In coaching sessions with folks in conflict with others, I frequently quote Romans 12:18.
"If possible, so far as it depends on you, live peacably with all."
We can't hope to control what someone else does regarding our issues with them, but we can take ownership of our own approach to the situation.
Love constrained by the gospel of Jesus (see the context beginning at Romans 12:9), pulls out all the stops to achieve reconciliation.
But what if all attempts fail? Even worse, what if our conciliatory efforts result in increased hostility and sinful behavior from the other party?
Gospel love kicks things up a notch in such cases. The rest of Romans 12 calls for nothing less than a supernaturally-aided, double strategy.
19 Beloved, never avenge yourselves, but leave it to the wrath of God, for it is written, “Vengeance is mine, I will repay, says the Lord.” 20 To the contrary, “if your enemy is hungry, feed him; if he is thirsty, give him something to drink; for by so doing you will heap burning coals on his head.” 21 Do not be overcome by evil, but overcome evil with good.
Tactic #1: Never try to get even. Leave things with God who rights every wrong in due time. Make a different choice.
Tactic #2: Treat your enemy just the opposite from the way he has treated you. Don't repay evil for evil (Romans 12:17). Refuse to get even; overcome evil with good.
In Robert Peterson's biography of Robert Chapman: Apostle of Love, he relates a story from the much beloved 19th century British pastor. It beautifully illustrates the power of overcoming love.
A grocer in Barnstaple became so upset when Chapman was preaching in the open air that he strode up to where Chapman was standing and spit on him. Later one of Robert's wealthy relatives came to Barnstaple to visit him and to try and understand his activities.

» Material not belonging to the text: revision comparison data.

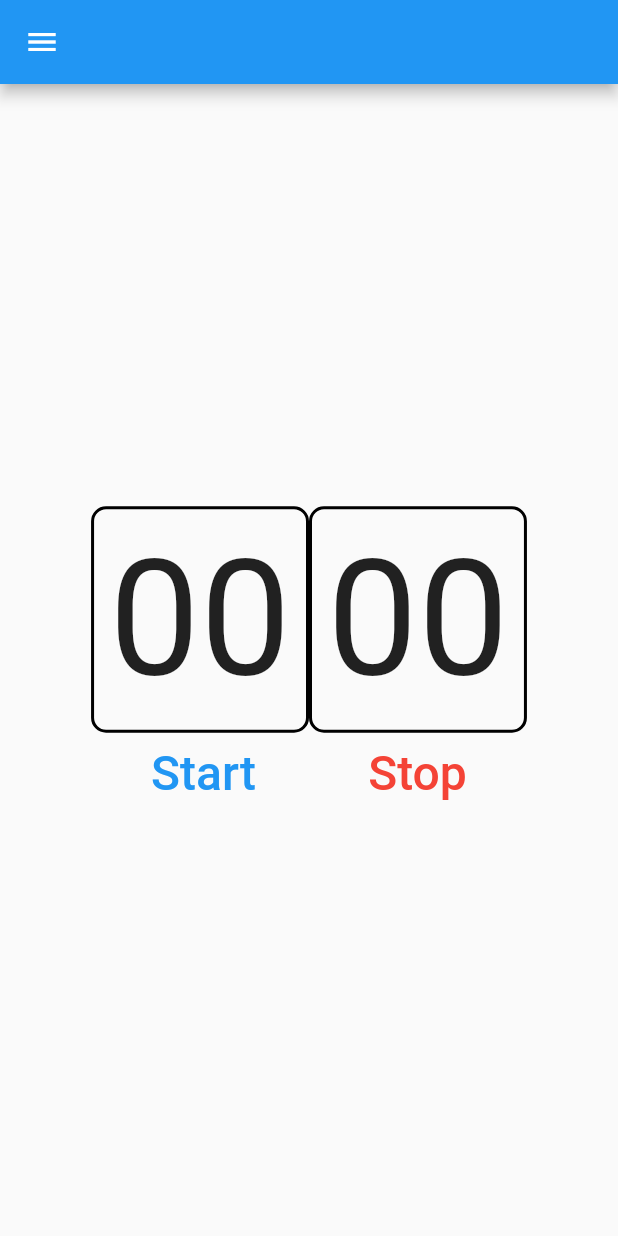
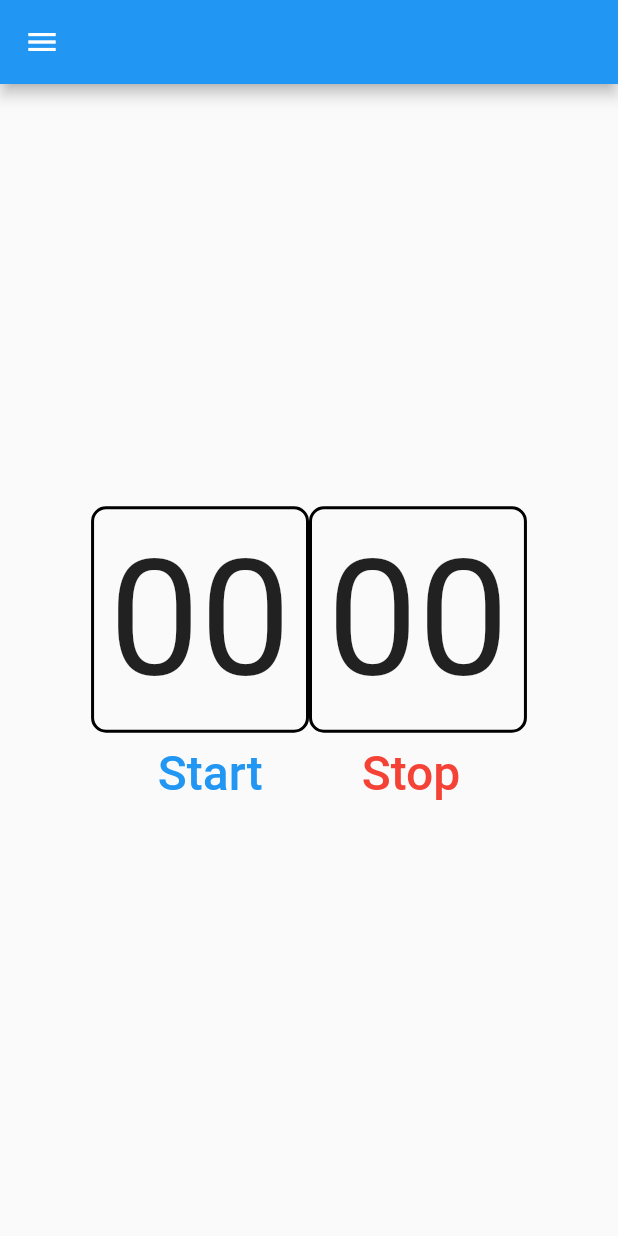
Before and after one commit to Smeetsv10/FakeTimerWebApp, a Flutter app: the screen it shows after launch, on a phone screen of 412 x 824 dp. Run offline on Flutter 3.47's test engine with Material 2 defaults, Android fonts, the phone set to English and light mode, and no system bars.

Commit message:
changed sizedbox

```diff
--- a/fake_timer/lib/main.dart
+++ b/fake_timer/lib/main.dart
@@ -1,5 +1,4 @@
 import 'dart:async';
-
 import 'package:flutter/material.dart';
 
 void main() {
@@ -212,8 +211,8 @@ class _MyHomePageState extends State<MyHomePage> {
                         child:
                             const Text("Start", style: TextStyle(fontSize: 32)),
                       ),
-                      SizedBox(
-                        width: MediaQuery.of(context).size.width / 7,
+                      const SizedBox(
+                        width: 50,
                       ),
                       TextButton(
                         onPressed: stopTimer,
```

Arriving by horse-drawn cab at the address given to him, the relative at first would not believe that Chapman lived in such a simple abode in such a poor neighborhood. Chapman ushered him into the clean but simple interior and explained what living in dependence on the Lord meant and how the Lord had provided for all his needs. The relative asked if he could purchase groceries for him. Chapman gladly assented, but stipulated that he must buy the food from a certain grocer. The relative went there, made a large purchase, and paid the bill. When the grocer learned that the food was to be delivered to R. C. Chapman, he said that the visitor must have come to the wrong shop. Chapman's relative, however, replied that Chapman himself had specifically directed him to that shop. The grocer, who had viciously attacked and castigated Chapman for years, broke down in tears. Soon he came to Chapman's house, asked forgiveness, and yielded his life to Christ.
Perhaps we can't truly say we've done all we possibly can as peacemakers until we heap some burning coals of good on the head that spits on us.
Where might you need to elevate your peacemaking efforts to one of overcoming love?